◆ **Goal of the exercise**: Show all lines from the records below in which the string "another" is present.
BEGIN Material provided
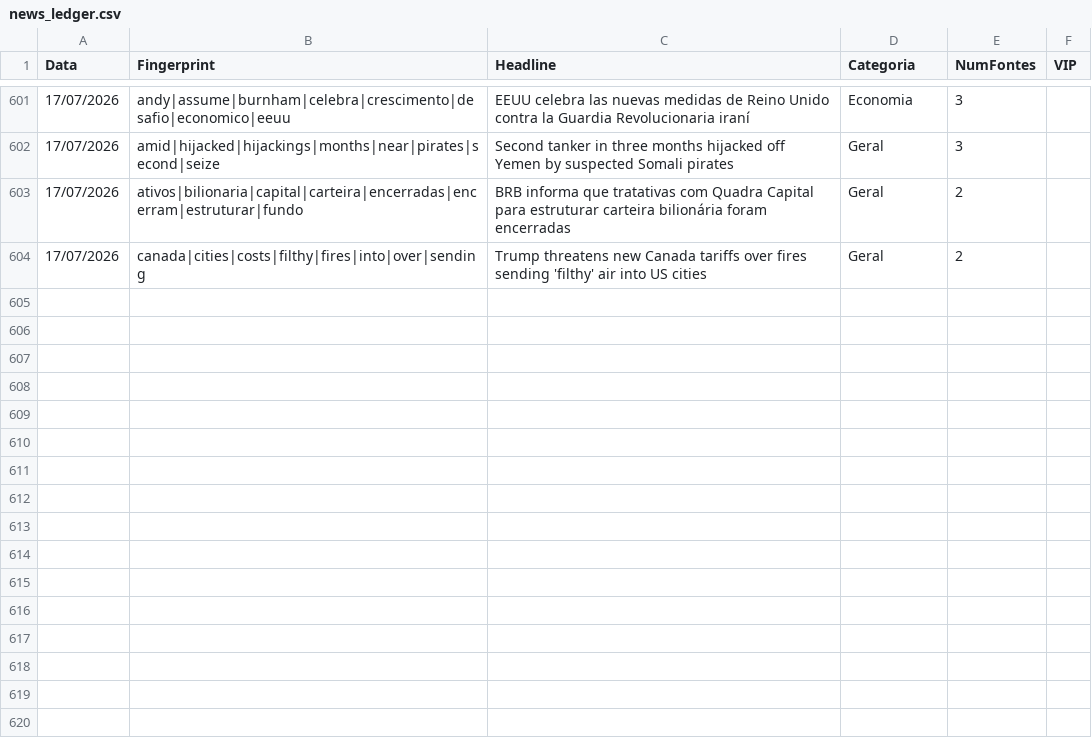
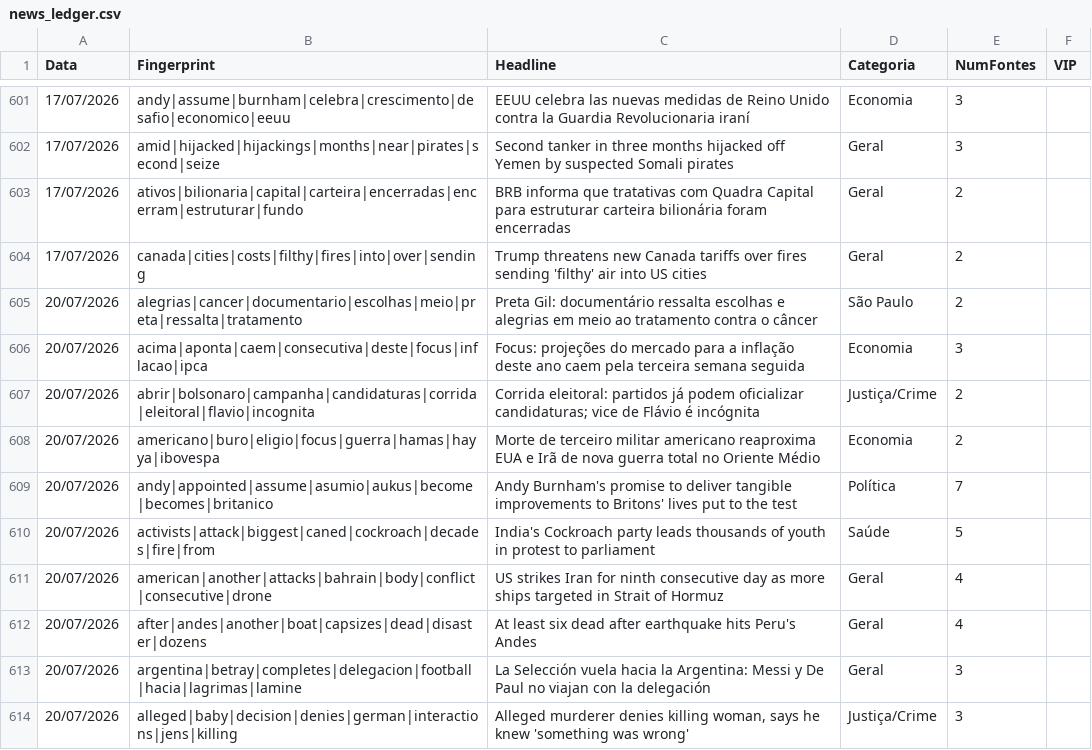
Before and after one commit to GuilhermeACRusso/monitor-de-not-cias, a CSV file: news_ledger.csv, drawn as a sheet; only a part is shown, gaps mark what is left out.

```diff
--- a/news_ledger.csv
+++ b/news_ledger.csv
@@ -604 +604,11 @@ Data,Fingerprint,Headline,Categoria,NumFontes,VIP
 17/07/2026,canada|cities|costs|filthy|fires|into|over|sending,Trump threatens new Canada tariffs over fires sending 'filthy' air into US cities,Geral,2,
+20/07/2026,alegrias|cancer|documentario|escolhas|meio|preta|ressalta|tratamento,Preta Gil: documentário ressalta escolhas e alegrias em meio ao tratamento contra o câncer,São Paulo,2,
+20/07/2026,acima|aponta|caem|consecutiva|deste|focus|inflacao|ipca,Focus: projeções do mercado para a inflação deste ano caem pela terceira semana seguida,Economia,3,
+20/07/2026,abrir|bolsonaro|campanha|candidaturas|corrida|eleitoral|flavio|incognita,Corrida eleitoral: partidos já podem oficializar candidaturas; vice de Flávio é incógnita,Justiça/Crime,2,
+20/07/2026,americano|buro|eligio|focus|guerra|hamas|hayya|ibovespa,Morte de terceiro militar americano reaproxima EUA e Irã de nova guerra total no Oriente Médio,Economia,2,
+20/07/2026,andy|appointed|assume|asumio|aukus|become|becomes|britanico,Andy Burnham's promise to deliver tangible improvements to Britons' lives put to the test,Política,7,
+20/07/2026,activists|attack|biggest|caned|cockroach|decades|fire|from,India's Cockroach party leads thousands of youth in protest to parliament,Saúde,5,
+20/07/2026,american|another|attacks|bahrain|body|conflict|consecutive|drone,US strikes Iran for ninth consecutive day as more ships targeted in Strait of Hormuz,Geral,4,
+20/07/2026,after|andes|another|boat|capsizes|dead|disaster|dozens,At least six dead after earthquake hits Peru's Andes,Geral,4,
+20/07/2026,argentina|betray|completes|delegacion|football|hacia|lagrimas|lamine,La Selección vuela hacia la Argentina: Messi y De Paul no viajan con la delegación,Geral,3,
+20/07/2026,alleged|baby|decision|denies|german|interactions|jens|killing,"Alleged murderer denies killing woman, says he knew 'something was wrong'",Justiça/Crime,3,
```
Also changed, not shown: news_graph_entities.csv, news_graph_events.csv, 1 other file.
END Material provided
◆ **Response to this task**:
+20/07/2026,american|another|attacks|bahrain|body|conflict|consecutive|drone,US strikes Iran for ninth consecutive day as more ships targeted in Strait of Hormuz,Geral,4,
+20/07/2026,after|andes|another|boat|capsizes|dead|disaster|dozens,At least six dead after earthquake hits Peru's Andes,Geral,4,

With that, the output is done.